Task to carry out.
All lines in the data bearing the string "Firming" should be identified and copied.

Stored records
--- START ---

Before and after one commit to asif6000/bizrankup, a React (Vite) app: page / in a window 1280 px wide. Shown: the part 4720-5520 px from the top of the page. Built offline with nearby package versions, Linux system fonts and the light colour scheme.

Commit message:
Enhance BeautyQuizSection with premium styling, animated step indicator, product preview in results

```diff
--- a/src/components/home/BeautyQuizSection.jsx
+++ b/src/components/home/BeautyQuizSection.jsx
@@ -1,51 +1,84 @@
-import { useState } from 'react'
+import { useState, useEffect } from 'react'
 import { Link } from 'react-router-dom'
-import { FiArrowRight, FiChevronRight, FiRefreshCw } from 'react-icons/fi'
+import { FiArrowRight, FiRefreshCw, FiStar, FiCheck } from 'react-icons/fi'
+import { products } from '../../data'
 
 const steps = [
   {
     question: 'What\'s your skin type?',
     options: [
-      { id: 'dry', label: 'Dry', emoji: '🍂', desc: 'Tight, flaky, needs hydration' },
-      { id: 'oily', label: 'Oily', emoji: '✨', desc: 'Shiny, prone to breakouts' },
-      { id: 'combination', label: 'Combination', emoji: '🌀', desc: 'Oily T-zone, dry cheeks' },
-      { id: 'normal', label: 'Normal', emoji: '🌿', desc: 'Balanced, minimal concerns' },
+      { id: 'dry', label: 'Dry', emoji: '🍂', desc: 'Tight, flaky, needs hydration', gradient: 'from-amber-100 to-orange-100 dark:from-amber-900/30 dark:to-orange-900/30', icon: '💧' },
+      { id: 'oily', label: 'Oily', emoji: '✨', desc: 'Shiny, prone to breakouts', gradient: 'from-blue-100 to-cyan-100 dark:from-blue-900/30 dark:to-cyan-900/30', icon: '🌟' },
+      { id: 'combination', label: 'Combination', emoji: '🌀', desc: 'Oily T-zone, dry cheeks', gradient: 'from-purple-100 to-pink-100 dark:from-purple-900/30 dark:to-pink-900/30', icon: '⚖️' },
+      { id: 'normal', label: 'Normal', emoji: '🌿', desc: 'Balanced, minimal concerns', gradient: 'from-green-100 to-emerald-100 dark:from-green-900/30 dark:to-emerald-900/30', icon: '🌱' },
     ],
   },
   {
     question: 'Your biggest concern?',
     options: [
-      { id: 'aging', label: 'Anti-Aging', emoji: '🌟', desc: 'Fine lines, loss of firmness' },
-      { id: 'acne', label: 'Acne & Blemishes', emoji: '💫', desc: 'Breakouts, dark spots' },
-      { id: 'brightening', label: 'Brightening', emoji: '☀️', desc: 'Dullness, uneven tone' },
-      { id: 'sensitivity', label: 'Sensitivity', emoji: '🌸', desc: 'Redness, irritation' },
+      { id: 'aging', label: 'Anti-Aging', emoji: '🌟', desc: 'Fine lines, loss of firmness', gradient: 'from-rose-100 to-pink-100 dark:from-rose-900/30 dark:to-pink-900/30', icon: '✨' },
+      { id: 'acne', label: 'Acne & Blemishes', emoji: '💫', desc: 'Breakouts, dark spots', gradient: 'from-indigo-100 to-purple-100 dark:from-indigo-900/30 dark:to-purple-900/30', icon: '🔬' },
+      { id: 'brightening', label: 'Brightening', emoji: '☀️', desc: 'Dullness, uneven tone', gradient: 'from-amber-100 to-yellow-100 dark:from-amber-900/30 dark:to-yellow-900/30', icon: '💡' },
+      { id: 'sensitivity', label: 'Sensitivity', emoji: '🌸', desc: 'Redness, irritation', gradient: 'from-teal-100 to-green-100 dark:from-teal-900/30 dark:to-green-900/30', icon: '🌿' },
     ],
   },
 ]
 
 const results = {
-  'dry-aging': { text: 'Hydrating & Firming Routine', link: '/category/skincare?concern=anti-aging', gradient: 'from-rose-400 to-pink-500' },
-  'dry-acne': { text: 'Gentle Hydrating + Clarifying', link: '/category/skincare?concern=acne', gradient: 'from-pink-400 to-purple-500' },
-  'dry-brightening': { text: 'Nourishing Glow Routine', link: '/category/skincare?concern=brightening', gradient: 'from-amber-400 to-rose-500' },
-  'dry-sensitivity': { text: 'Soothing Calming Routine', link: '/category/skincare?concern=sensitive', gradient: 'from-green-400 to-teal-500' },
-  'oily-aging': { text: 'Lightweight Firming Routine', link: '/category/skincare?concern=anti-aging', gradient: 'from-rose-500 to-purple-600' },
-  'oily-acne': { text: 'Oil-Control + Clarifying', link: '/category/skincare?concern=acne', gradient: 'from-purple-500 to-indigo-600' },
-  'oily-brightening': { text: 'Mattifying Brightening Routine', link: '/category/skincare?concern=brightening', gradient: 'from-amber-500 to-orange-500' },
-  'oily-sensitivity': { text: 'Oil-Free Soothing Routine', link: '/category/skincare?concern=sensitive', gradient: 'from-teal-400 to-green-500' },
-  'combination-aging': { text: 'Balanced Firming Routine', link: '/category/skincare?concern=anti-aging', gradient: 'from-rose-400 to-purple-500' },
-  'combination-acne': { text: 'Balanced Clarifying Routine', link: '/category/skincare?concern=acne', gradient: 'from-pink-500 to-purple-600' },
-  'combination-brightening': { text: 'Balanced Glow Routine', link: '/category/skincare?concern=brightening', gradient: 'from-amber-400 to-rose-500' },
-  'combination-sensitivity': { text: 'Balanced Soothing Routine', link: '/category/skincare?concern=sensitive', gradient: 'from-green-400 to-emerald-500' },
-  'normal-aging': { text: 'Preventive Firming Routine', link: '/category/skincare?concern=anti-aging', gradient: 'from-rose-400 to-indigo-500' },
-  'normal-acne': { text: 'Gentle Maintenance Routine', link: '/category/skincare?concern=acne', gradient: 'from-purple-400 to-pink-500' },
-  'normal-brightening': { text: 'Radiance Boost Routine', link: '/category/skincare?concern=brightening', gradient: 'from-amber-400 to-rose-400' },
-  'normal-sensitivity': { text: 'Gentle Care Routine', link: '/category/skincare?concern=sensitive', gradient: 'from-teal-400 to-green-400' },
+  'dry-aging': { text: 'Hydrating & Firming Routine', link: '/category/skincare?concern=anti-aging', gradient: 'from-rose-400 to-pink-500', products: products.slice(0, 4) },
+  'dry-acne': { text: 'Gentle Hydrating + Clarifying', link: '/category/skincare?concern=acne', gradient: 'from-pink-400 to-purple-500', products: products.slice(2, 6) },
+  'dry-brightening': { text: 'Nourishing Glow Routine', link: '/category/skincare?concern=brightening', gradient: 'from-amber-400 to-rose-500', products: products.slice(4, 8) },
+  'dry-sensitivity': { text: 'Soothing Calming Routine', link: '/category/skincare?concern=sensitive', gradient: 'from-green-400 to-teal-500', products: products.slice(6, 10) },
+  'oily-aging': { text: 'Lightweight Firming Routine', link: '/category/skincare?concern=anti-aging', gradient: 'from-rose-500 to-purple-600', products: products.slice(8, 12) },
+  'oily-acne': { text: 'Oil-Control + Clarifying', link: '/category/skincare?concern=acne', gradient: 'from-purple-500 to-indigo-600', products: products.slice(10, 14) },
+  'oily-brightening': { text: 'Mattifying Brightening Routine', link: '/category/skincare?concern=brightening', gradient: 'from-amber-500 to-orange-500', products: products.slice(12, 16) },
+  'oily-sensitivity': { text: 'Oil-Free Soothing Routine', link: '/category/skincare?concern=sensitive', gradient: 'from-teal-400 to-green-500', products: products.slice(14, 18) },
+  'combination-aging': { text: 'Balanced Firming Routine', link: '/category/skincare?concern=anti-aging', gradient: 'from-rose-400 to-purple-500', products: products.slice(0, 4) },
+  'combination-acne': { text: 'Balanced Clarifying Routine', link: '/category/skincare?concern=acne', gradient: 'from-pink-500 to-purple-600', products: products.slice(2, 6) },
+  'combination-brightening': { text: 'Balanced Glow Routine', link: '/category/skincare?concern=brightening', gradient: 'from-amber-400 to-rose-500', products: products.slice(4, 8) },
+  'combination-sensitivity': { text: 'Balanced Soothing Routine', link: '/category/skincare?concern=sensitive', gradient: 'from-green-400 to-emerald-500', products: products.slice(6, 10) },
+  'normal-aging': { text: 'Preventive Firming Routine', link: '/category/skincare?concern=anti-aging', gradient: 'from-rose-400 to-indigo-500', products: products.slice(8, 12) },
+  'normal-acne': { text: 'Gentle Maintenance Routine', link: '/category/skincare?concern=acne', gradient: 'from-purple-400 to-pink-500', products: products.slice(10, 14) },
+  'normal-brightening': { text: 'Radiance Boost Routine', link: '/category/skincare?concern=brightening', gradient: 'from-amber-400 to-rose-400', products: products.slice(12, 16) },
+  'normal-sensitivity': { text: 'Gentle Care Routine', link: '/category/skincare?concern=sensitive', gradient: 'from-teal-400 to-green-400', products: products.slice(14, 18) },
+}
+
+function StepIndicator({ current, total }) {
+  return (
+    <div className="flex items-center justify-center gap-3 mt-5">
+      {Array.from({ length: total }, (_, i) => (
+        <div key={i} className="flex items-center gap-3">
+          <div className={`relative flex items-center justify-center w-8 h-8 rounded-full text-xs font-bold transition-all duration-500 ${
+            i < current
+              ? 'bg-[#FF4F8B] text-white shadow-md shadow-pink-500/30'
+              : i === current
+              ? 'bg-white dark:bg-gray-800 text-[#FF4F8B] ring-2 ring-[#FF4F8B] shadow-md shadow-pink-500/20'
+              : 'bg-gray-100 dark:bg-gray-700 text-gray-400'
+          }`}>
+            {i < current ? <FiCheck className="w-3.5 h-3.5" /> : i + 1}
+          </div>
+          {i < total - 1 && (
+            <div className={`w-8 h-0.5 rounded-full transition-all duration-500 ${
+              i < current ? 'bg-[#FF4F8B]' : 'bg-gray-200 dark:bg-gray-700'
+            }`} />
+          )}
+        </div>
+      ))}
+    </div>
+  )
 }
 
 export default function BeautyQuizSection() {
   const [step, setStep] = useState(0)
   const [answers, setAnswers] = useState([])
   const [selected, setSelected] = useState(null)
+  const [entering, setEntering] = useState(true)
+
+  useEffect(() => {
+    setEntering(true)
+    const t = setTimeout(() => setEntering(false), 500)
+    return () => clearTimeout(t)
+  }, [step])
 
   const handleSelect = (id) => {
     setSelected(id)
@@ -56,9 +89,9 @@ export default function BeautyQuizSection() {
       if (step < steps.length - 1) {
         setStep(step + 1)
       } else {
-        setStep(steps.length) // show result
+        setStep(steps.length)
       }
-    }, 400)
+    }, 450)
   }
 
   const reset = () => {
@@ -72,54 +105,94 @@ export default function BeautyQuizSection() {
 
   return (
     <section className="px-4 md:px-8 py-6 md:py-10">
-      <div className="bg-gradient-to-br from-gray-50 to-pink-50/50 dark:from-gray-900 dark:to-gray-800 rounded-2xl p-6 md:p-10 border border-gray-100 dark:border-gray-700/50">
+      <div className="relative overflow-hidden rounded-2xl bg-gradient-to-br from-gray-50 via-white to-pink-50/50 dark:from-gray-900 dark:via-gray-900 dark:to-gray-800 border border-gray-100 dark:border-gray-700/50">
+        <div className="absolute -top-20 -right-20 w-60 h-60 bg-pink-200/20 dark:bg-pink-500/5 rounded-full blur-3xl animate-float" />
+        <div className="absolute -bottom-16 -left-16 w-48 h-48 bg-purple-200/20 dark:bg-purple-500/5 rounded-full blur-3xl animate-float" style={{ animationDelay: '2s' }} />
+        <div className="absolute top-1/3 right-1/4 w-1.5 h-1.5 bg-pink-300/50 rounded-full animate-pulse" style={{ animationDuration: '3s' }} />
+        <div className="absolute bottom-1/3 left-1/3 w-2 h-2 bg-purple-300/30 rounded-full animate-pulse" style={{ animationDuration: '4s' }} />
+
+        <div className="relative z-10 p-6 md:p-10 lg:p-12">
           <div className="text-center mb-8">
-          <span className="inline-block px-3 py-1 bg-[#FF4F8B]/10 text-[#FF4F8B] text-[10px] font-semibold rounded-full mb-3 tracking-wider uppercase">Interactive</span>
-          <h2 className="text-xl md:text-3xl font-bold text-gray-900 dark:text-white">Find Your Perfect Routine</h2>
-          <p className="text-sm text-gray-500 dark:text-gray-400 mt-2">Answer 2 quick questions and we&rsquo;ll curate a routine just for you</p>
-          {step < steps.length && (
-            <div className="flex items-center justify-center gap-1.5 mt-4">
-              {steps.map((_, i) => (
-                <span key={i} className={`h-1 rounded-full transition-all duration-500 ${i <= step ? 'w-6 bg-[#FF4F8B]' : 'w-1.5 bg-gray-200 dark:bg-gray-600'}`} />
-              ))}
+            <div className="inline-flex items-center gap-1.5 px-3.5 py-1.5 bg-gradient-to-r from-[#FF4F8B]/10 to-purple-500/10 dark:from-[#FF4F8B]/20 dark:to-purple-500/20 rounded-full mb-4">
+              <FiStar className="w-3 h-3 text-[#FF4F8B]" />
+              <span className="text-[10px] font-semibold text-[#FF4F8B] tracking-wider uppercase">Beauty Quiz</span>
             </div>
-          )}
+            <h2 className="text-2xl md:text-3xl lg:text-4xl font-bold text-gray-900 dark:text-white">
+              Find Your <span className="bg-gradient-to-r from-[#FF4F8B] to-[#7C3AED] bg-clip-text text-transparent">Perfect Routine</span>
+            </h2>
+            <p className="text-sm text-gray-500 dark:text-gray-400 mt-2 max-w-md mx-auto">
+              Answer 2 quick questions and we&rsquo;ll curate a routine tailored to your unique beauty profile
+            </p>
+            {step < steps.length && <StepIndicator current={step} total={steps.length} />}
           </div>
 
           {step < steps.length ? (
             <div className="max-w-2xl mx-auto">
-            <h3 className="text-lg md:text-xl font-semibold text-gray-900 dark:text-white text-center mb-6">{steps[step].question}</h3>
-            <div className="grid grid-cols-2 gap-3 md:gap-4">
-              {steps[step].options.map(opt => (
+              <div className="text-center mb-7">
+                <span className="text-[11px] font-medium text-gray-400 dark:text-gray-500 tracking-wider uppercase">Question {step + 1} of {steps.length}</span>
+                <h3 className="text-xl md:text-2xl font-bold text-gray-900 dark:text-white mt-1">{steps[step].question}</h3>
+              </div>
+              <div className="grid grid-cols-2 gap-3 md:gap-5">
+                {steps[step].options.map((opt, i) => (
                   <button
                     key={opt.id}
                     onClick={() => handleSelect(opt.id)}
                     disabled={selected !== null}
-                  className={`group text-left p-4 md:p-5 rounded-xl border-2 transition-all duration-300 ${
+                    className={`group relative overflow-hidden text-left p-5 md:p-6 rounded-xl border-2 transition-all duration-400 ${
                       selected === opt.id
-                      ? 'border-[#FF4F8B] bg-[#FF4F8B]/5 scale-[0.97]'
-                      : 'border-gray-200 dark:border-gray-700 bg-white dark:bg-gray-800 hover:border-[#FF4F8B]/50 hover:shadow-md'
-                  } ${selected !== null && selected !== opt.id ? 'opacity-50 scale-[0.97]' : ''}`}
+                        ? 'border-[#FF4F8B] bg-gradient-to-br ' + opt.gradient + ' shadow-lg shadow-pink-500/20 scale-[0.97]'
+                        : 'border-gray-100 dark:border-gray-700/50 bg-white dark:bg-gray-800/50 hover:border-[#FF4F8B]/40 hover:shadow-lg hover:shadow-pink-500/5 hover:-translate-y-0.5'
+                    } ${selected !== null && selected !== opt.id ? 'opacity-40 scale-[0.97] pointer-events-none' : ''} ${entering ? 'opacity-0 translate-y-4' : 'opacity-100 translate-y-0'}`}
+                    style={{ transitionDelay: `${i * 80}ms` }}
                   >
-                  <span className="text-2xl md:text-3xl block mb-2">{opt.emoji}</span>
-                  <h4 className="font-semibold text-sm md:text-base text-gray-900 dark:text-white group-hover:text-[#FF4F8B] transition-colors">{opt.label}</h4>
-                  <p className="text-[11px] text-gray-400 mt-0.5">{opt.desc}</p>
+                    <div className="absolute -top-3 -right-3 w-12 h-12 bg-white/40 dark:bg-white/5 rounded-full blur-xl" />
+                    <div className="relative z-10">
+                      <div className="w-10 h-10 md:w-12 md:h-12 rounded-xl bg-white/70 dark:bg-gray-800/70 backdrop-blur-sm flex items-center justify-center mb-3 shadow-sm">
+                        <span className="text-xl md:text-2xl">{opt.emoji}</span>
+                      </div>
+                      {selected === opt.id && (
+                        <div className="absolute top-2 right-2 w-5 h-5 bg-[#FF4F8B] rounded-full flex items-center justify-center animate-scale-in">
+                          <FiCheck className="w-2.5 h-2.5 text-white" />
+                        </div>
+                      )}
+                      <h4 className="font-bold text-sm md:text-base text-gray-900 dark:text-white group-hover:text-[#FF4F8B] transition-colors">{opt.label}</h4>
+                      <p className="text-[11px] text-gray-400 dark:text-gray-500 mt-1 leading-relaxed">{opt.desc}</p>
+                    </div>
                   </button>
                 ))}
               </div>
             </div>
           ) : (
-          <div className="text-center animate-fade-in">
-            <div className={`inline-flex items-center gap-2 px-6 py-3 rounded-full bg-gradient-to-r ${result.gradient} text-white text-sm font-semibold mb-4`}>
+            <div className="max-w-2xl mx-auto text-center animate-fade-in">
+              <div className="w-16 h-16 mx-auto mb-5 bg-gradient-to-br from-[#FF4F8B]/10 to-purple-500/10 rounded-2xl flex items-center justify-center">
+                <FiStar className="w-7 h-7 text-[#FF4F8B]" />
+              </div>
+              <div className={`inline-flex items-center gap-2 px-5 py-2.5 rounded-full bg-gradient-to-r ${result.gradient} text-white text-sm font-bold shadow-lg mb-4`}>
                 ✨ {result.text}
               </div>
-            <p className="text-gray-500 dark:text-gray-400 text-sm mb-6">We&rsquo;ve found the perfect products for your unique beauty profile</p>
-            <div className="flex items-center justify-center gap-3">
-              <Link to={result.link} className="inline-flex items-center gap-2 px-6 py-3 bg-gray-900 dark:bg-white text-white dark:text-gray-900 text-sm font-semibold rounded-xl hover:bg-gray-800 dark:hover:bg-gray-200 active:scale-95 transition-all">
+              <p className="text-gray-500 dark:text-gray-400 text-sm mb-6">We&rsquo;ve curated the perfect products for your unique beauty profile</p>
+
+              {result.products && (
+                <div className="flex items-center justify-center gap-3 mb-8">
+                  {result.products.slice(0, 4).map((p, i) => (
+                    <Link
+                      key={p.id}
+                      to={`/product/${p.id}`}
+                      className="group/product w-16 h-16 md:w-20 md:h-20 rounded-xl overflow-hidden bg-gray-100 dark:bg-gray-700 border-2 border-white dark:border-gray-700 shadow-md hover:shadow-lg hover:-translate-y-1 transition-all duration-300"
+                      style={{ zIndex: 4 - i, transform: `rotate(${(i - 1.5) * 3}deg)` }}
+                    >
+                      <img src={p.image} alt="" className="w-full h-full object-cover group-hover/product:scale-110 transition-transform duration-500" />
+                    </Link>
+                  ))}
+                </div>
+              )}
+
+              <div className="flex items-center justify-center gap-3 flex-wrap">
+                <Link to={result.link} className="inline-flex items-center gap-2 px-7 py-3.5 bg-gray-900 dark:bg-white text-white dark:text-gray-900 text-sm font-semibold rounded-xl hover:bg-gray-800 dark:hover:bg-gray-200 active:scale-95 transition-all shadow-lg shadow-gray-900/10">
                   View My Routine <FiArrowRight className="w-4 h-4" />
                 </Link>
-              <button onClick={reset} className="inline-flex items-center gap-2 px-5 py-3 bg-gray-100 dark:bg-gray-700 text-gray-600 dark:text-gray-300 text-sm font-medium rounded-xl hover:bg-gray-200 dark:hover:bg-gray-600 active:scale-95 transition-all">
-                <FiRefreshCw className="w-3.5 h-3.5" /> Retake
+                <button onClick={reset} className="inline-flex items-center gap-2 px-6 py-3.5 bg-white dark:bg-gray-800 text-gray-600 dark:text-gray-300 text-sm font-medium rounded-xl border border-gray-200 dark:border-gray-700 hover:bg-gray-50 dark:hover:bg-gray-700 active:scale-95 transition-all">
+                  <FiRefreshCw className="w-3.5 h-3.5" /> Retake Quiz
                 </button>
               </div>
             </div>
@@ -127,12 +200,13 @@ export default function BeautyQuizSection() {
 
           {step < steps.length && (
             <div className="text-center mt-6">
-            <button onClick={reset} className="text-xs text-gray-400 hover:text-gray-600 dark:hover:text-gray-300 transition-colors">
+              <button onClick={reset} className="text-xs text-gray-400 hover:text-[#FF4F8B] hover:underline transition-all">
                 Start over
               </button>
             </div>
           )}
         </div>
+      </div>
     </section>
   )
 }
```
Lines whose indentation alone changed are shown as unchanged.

--- END ---

Solution below.
-  'dry-aging': { text: 'Hydrating & Firming Routine', link: '/category/skincare?concern=anti-aging', gradient: 'from-rose-400 to-pink-500' },
-  'oily-aging': { text: 'Lightweight Firming Routine', link: '/category/skincare?concern=anti-aging', gradient: 'from-rose-500 to-purple-600' },
-  'combination-aging': { text: 'Balanced Firming Routine', link: '/category/skincare?concern=anti-aging', gradient: 'from-rose-400 to-purple-500' },
-  'normal-aging': { text: 'Preventive Firming Routine', link: '/category/skincare?concern=anti-aging', gradient: 'from-rose-400 to-indigo-500' },
+  'dry-aging': { text: 'Hydrating & Firming Routine', link: '/category/skincare?concern=anti-aging', gradient: 'from-rose-400 to-pink-500', products: products.slice(0, 4) },
+  'oily-aging': { text: 'Lightweight Firming Routine', link: '/category/skincare?concern=anti-aging', gradient: 'from-rose-500 to-purple-600', products: products.slice(8, 12) },
+  'combination-aging': { text: 'Balanced Firming Routine', link: '/category/skincare?concern=anti-aging', gradient: 'from-rose-400 to-purple-500', products: products.slice(0, 4) },
+  'normal-aging': { text: 'Preventive Firming Routine', link: '/category/skincare?concern=anti-aging', gradient: 'from-rose-400 to-indigo-500', products: products.slice(8, 12) },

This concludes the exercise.